IRS scandal a symptom of centralizing political power

by Robert Maynard

Many Americans are shocked by the scandal of the IRS targeting political critics of the government.  They shouldn’t be, as that is the kind of politics you get when you continue to centralize political power in the hands of the central government.  What we are witnessing is Lord Acton’s old adage that “power corrupts, and absolute power corrupts absolutely.”  This is particularly so with political power, because the state is the only institution in our society based on the justified use of force.  An old Christian Science article captured our founders’ thoughts on this matter with this supposed quote from George Washington: “Government is not reason, it is not eloquence, it is force; like fire, a troublesome servant and a fearful master. Never for a moment should it be left to irresponsible action.”   This article from the Independent Institute points out that this IRS targeting of government critics was “As Predictable as Politics”  Here is an excerpt:

President Obama expressed shock that government agencies would ever operate systematically to punish the enemies or reward the friends of sitting presidents.

But students of Public Choice, that discipline that uses economic logic to explain political action, were not surprised at all. And why should they be? Public Choice studies tell us that all government action is best seen as political. All of it. Special-interest influence seeps through in unusual but systematic ways. And it doesn’t take written orders from the top or telephone calls from the Oval Office to make these things happen. People in politics understand the game; they know which side of the bread receives butter.

On the IRS specifically, Jim Couch and colleagues at the University of North Alabama published research in 1999 that focused on statistical treatment of IRS audit activities as conditioned by political variables. The 1995 audit data were part of annual summaries for IRS districts reported in the Transactional Records Access Clearinghouse (TRAC) at Syracuse University.

The Couch statistical model explained the frequency of those audits across states.
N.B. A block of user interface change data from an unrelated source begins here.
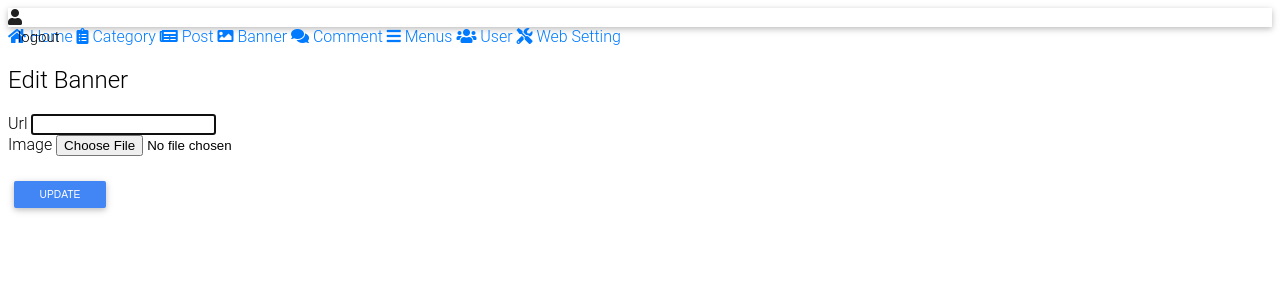
After one commit to hoseinparyab/News-website, a PHP site: template template/admin/banners/edit.php in a window 1280 px wide. The commit adds this page. Shown: the top 300 px of the page. Run offline with PHP 8.4, Linux system fonts and the light colour scheme; the template is opened without the code that fills it, so the values that code supplies are empty; some libraries are stand-ins or nearby versions.

Commit message:
git commit -m feat(admin): add banner CRUD operations (create, edit, delete)
vol 2

```diff
--- a/activities/Admin/Post.php
+++ b/activities/Admin/Post.php
@@ -9,7 +9,7 @@ class Post extends Admin{
     public function index()
     {
         $db = new DataBase();
-        $posts = $db->select('SELECT * FROM posts ORDER BY `id` DESC');
+        $posts = $db->select('SELECT posts.*, categories.name AS category_name, users.email AS email FROM posts LEFT JOIN categories ON posts.cat_id = categories.id LEFT JOIN users ON posts.user_id = users.id ORDER BY `id` DESC');
         require_once(BASE_PATH . '/template/admin/posts/index.php');
     }
 
@@ -23,6 +23,7 @@ class Post extends Admin{
 
     public function store($request)
     {
+        date_default_timezone_set('Iran');
         $realTimestampt = substr($request['published_at'], 0, 10);
         $request['published_at'] = date("Y-m-d H:i:s", (int)$realTimestampt);
         $db = new DataBase();
@@ -54,6 +55,7 @@ class Post extends Admin{
 
     public function update($request, $id)
     {
+        date_default_timezone_set('Iran');
         $realTimestampt = substr($request['published_at'], 0, 10);
         $request['published_at'] = date("Y-m-d H:i:s", (int)$realTimestampt);
         $db = new DataBase();
--- /dev/null
+++ b/template/admin/banners/edit.php
@@ -0,0 +1,42 @@
+<?php
+
+require_once(BASE_PATH . '/template/admin/layouts/header.php');
+
+
+?>
+
+
+    <section class="pt-3 pb-1 mb-2 border-bottom">
+        <h1 class="h5">Edit Banner</h1>
+    </section>
+
+    <section class="row my-3">
+        <section class="col-12">
+
+            <form method="post" action="<?= url('admin/banner/update/'. $banner['id']) ?>" enctype="multipart/form-data">
+                <div class="form-group">
+                    <label for="url">Url</label>
+                    <input type="text" class="form-control" id="url" name="url" value="<?= $banner['url'] ?>" required autofocus>
+                </div>
+
+
+                <div class="form-group">
+                    <label for="image">Image</label>
+                    <input type="file" id="image" name="image" class="form-control-file" required autofocus>
+                </div>
+                <img style="width: 80px;" src="<?= asset($banner['image']) ?>" alt="">
+                <br>
+
+
+                <button type="submit" class="btn btn-primary btn-sm">Update</button>
+            </form>
+        </section>
+    </section>
+
+
+<?php
+
+require_once(BASE_PATH . '/template/admin/layouts/footer.php');
+
+
+?>
--- a/template/admin/banners/index.php
+++ b/template/admin/banners/index.php
@@ -38,8 +38,8 @@
                         <img style="width: 80px;" src="<?= asset($banner['image']) ?>" alt="">
                     </td>
                     <td>
-                        <a role="button" class="btn btn-sm btn-primary text-white" href="">edit</a>
-                        <a role="button" class="btn btn-sm btn-danger text-white" href="">delete</a>
+                        <a role="button" class="btn btn-sm btn-primary text-white" href="<?= asset('admin/banner/edit/' . $banner['id']) ?>">edit</a>
+                        <a role="button" class="btn btn-sm btn-danger text-white" href="<?= asset('admin/banner/delete/' . $banner['id']) ?>">delete</a>
                     </td>
                 </tr>
 
--- a/template/admin/layouts/footer.php
+++ b/template/admin/layouts/footer.php
@@ -24,6 +24,9 @@
                     enabled: true
                 }
             },
+            timePicker: {
+                enabled: true,
+            },
             observer : true,
             altField: '#published_at'
 
--- a/template/admin/posts/edit.php
+++ b/template/admin/posts/edit.php
@@ -42,7 +42,7 @@ require_once BASE_PATH . '/template/admin/layouts/header.php';
                 <div class="form-group">
                     <label for="published_at">published at</label>
                     <input type="text" class="form-control d-none" id="published_at" name="published_at" required autofocus>
-                    <input type="text" class="form-control" id="published_at_view" required autofocus>
+                    <input type="text" class="form-control" id="published_at_view" value="<?= $post['published_at'] ?>"required autofocus>
                 </div>
 
                 <div class="form-group">
```
Also changed, not shown: activities/Admin/Banner.php (+21 -6 lines), template/admin/posts/index.php (+6 -4 lines), public/banner-image/2025-04-29-16-17-58.jpeg (deleted). Lines whose indentation alone changed are shown as unchanged.
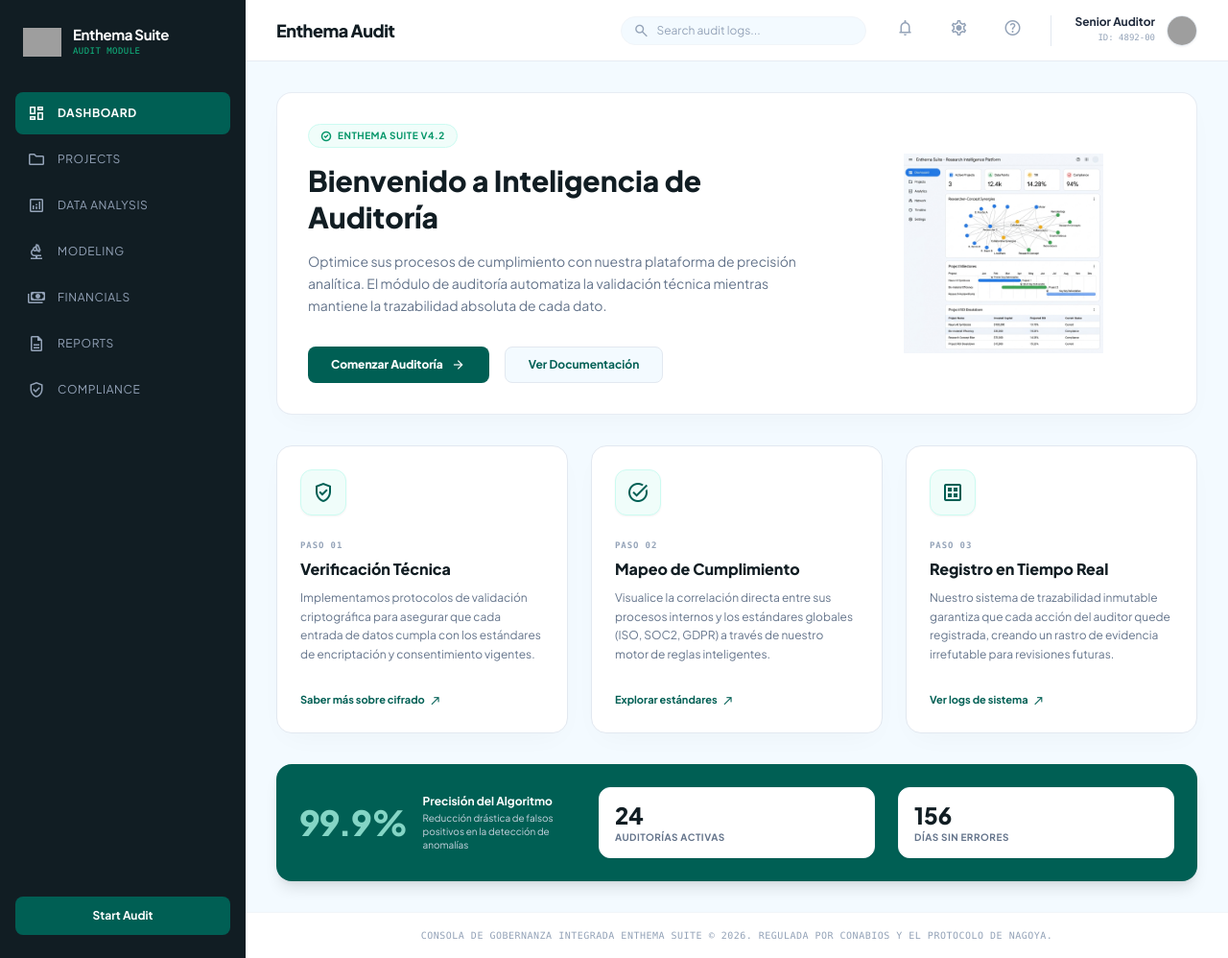
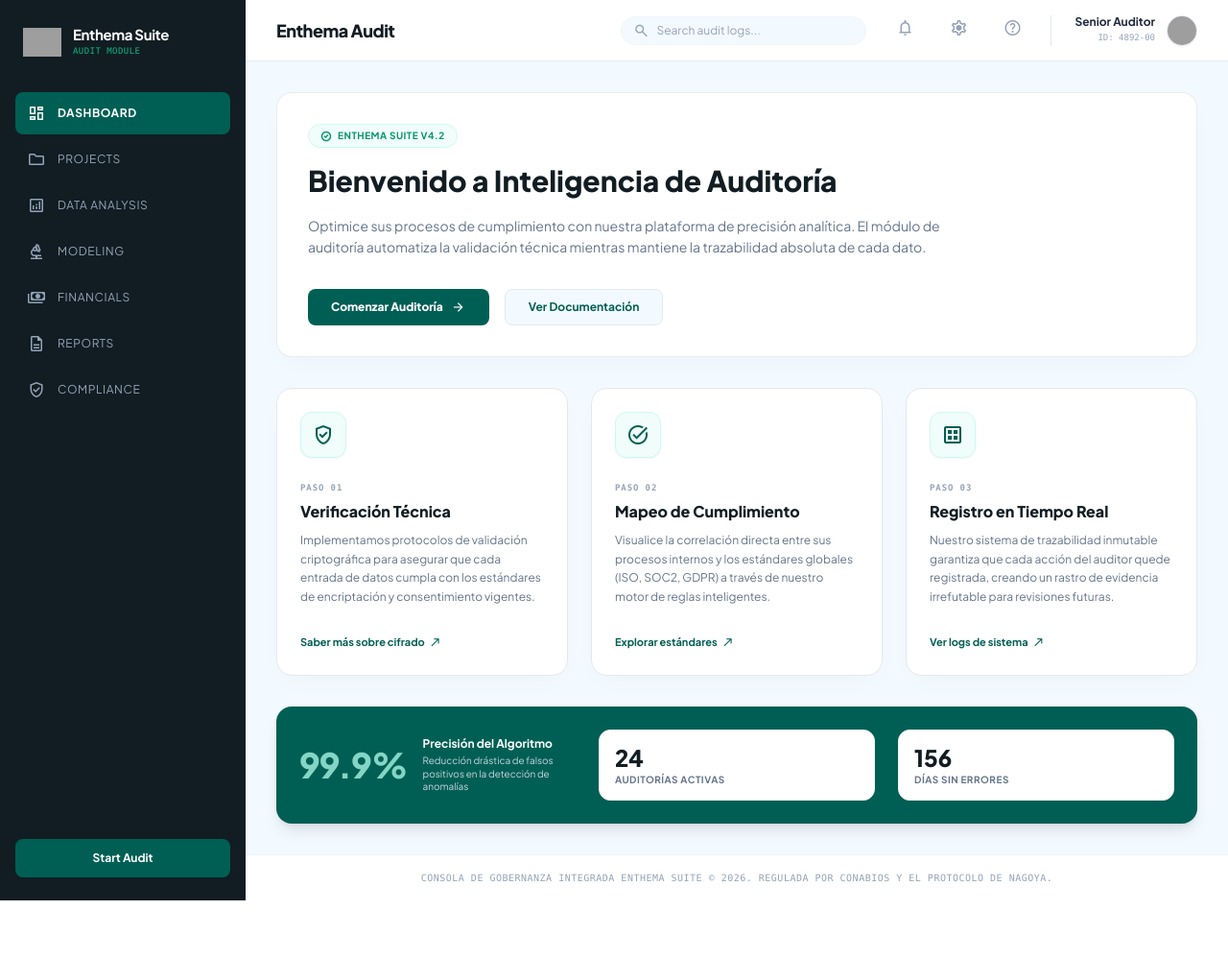
Before and after one commit to rafaellacau/enthema-suite, a FastAPI app: template templates/onboarding_auditor.html in a window 1280 px wide. Shown: the whole page at 96% size. After the commit the page ends 938 px from the top, so only its background shows below. Run offline with FastAPI, Linux system fonts and the light colour scheme; the template is opened without the code that fills it, so the values that code supplies are empty; some libraries are stand-ins or nearby versions; grey boxes are pictures that could not be loaded.

Commit message:
style: remove static mock screenshots from onboarding pages for clean design

```diff
--- a/templates/onboarding_auditor.html
+++ b/templates/onboarding_auditor.html
@@ -119,14 +119,14 @@
     <main class="flex-grow p-8 overflow-y-auto space-y-8 bg-[#f3faff]">
 
       <!-- Bienvenido Card / Hero -->
-      <div class="glass-panel rounded-2xl border border-slate-200/80 p-8 grid grid-cols-1 md:grid-cols-5 gap-8 items-center bg-white">
-        <div class="md:col-span-3 space-y-4">
+      <div class="glass-panel rounded-2xl border border-slate-200/80 p-8 bg-white">
+        <div class="space-y-4">
           <span class="inline-flex items-center gap-1.5 px-3 py-1 bg-teal-50 border border-teal-100 text-[10px] font-bold text-[#059669] uppercase tracking-wider rounded-full">
             <span class="material-symbols-outlined text-[12px] font-bold">check_circle</span>
             Enthema Suite v4.2
           </span>
           <h2 class="text-3xl font-extrabold text-[#111d23] leading-tight">Bienvenido a Inteligencia de Auditoría</h2>
-          <p class="text-slate-500 text-sm leading-relaxed max-w-xl">
+          <p class="text-slate-500 text-sm leading-relaxed max-w-2xl">
             Optimice sus procesos de cumplimiento con nuestra plataforma de precisión analítica. El módulo de auditoría automatiza la validación técnica mientras mantiene la trazabilidad absoluta de cada dato.
           </p>
           <div class="flex gap-4 pt-4">
@@ -138,9 +138,6 @@
               Ver Documentación
             </a>
           </div>
-        </div>
-        <div class="md:col-span-2 flex justify-center">
-          <img class="w-full h-auto object-contain max-h-52 select-none" src="/static/images/enthema_google_clean.png" alt="Mesh Image"/>
         </div>
       </div>
 
```
Also changed, not shown: templates/onboarding_investigador.html (+3 -6 lines).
Their explanatory variable included whether or not a state senator sat on the IRS senate oversight committee or a representative sat on the house oversight group, the share of votes cast for President Clinton in 1992, and other variables that are thought to be positively associated with audit activity, such as higher levels of earned income tax credits as proxied by the state poverty rate and gambling income.

Simply put, special interests are increasingly using politics to get what they want because that is where all the power has been concentrated.